When I'm in the States, I always look forward to the See's candy stand at the shopping mall. set up just before Christmas and then gone soon after until the next year.

Here in Indonesia, Starbucks is offering the Christmas blend coffee, my favorite supermarket has stocked up on eggnog, and I even saw Coffeemate Gingerbread creamer, which I believe is seasonal, out only around Christmastime.

There are candy canes, tree/star/angel/Santa shaped sugar cookies galore. And fruitcake, too!

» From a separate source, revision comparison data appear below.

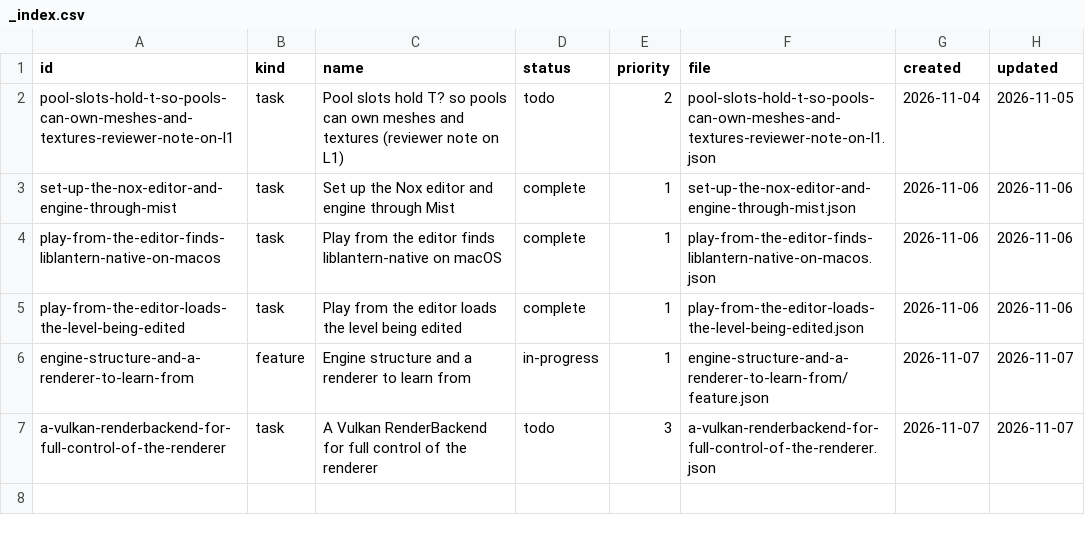
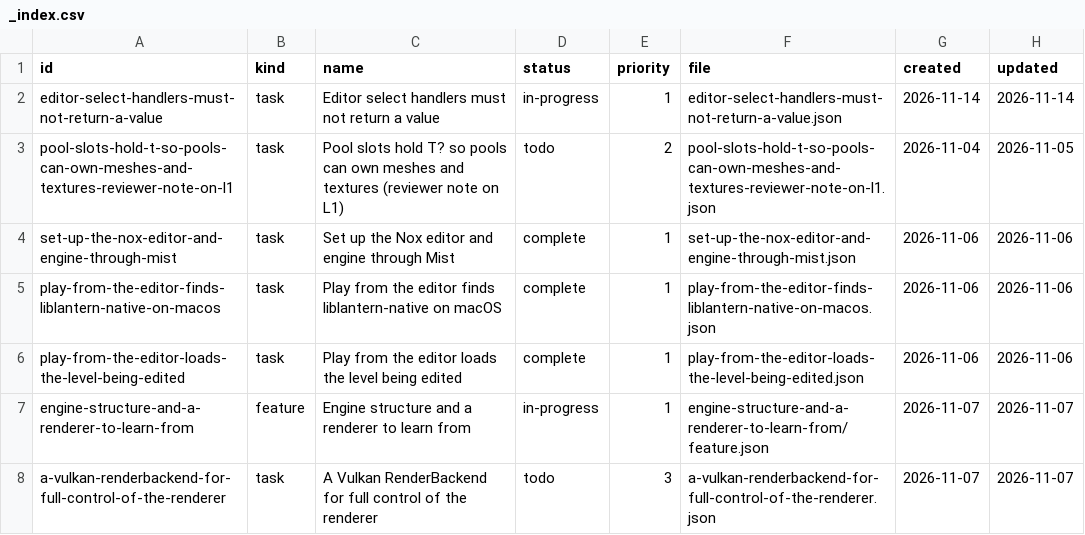
Before and after one commit to DeanWilsonDev/lantern, a CSV file: docs/kanban/engine-follow-ups/_index.csv, drawn as a sheet.

```diff
--- a/docs/kanban/engine-follow-ups/_index.csv
+++ b/docs/kanban/engine-follow-ups/_index.csv
@@ -1,2 +1,3 @@
 id,kind,name,status,priority,file,created,updated
+editor-select-handlers-must-not-return-a-value,task,Editor select handlers must not return a value,in-progress,1,editor-select-handlers-must-not-return-a-value.json,2026-11-14,2026-11-14
 pool-slots-hold-t-so-pools-can-own-meshes-and-textures-reviewer-note-on-l1,task,Pool slots hold T? so pools can own meshes and textures (reviewer note on L1),todo,2,pool-slots-hold-t-so-pools-can-own-meshes-and-textures-reviewer-note-on-l1.json,2026-11-04,2026-11-05
```
Also changed, not shown: 5 other files.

Passing by the Baskin-Robbins counter, I spotted an ice cream confection decorated in Yuletide fashion.

What are your favorite "Just for the Holiday/Limited Edition" foods & treats?


Yetty CintaS

I am spaghetttti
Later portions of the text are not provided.